_Exercise directions_
Since the data must remain as supplied, reproduce it word for word.

Difference listings:
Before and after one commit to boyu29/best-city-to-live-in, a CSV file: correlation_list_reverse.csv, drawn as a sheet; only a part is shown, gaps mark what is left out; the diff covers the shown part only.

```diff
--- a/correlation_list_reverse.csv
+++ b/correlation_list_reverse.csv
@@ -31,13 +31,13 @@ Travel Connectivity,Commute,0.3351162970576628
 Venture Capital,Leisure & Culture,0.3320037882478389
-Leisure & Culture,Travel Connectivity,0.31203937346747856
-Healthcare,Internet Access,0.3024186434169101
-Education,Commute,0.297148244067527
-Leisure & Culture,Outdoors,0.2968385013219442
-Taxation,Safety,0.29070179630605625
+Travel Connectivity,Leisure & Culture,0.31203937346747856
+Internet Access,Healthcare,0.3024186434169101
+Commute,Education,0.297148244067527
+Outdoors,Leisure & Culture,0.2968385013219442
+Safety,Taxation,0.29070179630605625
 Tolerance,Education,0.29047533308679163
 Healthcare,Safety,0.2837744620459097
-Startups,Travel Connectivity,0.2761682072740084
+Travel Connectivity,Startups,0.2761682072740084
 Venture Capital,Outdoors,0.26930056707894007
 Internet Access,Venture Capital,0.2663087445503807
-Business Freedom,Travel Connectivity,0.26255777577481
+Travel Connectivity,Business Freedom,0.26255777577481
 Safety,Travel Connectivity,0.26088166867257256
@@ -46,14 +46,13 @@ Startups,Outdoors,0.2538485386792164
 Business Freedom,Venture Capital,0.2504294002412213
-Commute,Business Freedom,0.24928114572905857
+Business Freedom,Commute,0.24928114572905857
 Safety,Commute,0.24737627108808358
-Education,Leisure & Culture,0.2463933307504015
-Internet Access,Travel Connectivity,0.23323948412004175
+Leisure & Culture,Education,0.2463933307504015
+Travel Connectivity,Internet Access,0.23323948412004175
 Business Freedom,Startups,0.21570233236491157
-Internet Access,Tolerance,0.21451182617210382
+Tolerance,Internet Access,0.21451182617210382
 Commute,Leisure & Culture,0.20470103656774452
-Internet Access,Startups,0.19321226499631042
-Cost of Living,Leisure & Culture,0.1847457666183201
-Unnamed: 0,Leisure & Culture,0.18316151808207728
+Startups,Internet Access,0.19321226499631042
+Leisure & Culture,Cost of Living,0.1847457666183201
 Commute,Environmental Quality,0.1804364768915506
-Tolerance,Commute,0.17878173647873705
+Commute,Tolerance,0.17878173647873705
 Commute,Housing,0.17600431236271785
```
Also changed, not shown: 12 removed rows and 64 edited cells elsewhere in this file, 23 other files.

_Exercise solution_
Before and after one commit to boyu29/best-city-to-live-in, a CSV file: correlation_list_reverse.csv, drawn as a sheet; only a part is shown, gaps mark what is left out; the diff covers the shown part only.

```diff
--- a/correlation_list_reverse.csv
+++ b/correlation_list_reverse.csv
@@ -31,13 +31,13 @@ Travel Connectivity,Commute,0.3351162970576628
 Venture Capital,Leisure & Culture,0.3320037882478389
-Leisure & Culture,Travel Connectivity,0.31203937346747856
-Healthcare,Internet Access,0.3024186434169101
-Education,Commute,0.297148244067527
-Leisure & Culture,Outdoors,0.2968385013219442
-Taxation,Safety,0.29070179630605625
+Travel Connectivity,Leisure & Culture,0.31203937346747856
+Internet Access,Healthcare,0.3024186434169101
+Commute,Education,0.297148244067527
+Outdoors,Leisure & Culture,0.2968385013219442
+Safety,Taxation,0.29070179630605625
 Tolerance,Education,0.29047533308679163
 Healthcare,Safety,0.2837744620459097
-Startups,Travel Connectivity,0.2761682072740084
+Travel Connectivity,Startups,0.2761682072740084
 Venture Capital,Outdoors,0.26930056707894007
 Internet Access,Venture Capital,0.2663087445503807
-Business Freedom,Travel Connectivity,0.26255777577481
+Travel Connectivity,Business Freedom,0.26255777577481
 Safety,Travel Connectivity,0.26088166867257256
@@ -46,14 +46,13 @@ Startups,Outdoors,0.2538485386792164
 Business Freedom,Venture Capital,0.2504294002412213
-Commute,Business Freedom,0.24928114572905857
+Business Freedom,Commute,0.24928114572905857
 Safety,Commute,0.24737627108808358
-Education,Leisure & Culture,0.2463933307504015
-Internet Access,Travel Connectivity,0.23323948412004175
+Leisure & Culture,Education,0.2463933307504015
+Travel Connectivity,Internet Access,0.23323948412004175
 Business Freedom,Startups,0.21570233236491157
-Internet Access,Tolerance,0.21451182617210382
+Tolerance,Internet Access,0.21451182617210382
 Commute,Leisure & Culture,0.20470103656774452
-Internet Access,Startups,0.19321226499631042
-Cost of Living,Leisure & Culture,0.1847457666183201
-Unnamed: 0,Leisure & Culture,0.18316151808207728
+Startups,Internet Access,0.19321226499631042
+Leisure & Culture,Cost of Living,0.1847457666183201
 Commute,Environmental Quality,0.1804364768915506
-Tolerance,Commute,0.17878173647873705
+Commute,Tolerance,0.17878173647873705
 Commute,Housing,0.17600431236271785
```
Also changed, not shown: 12 removed rows and 64 edited cells elsewhere in this file, 23 other files.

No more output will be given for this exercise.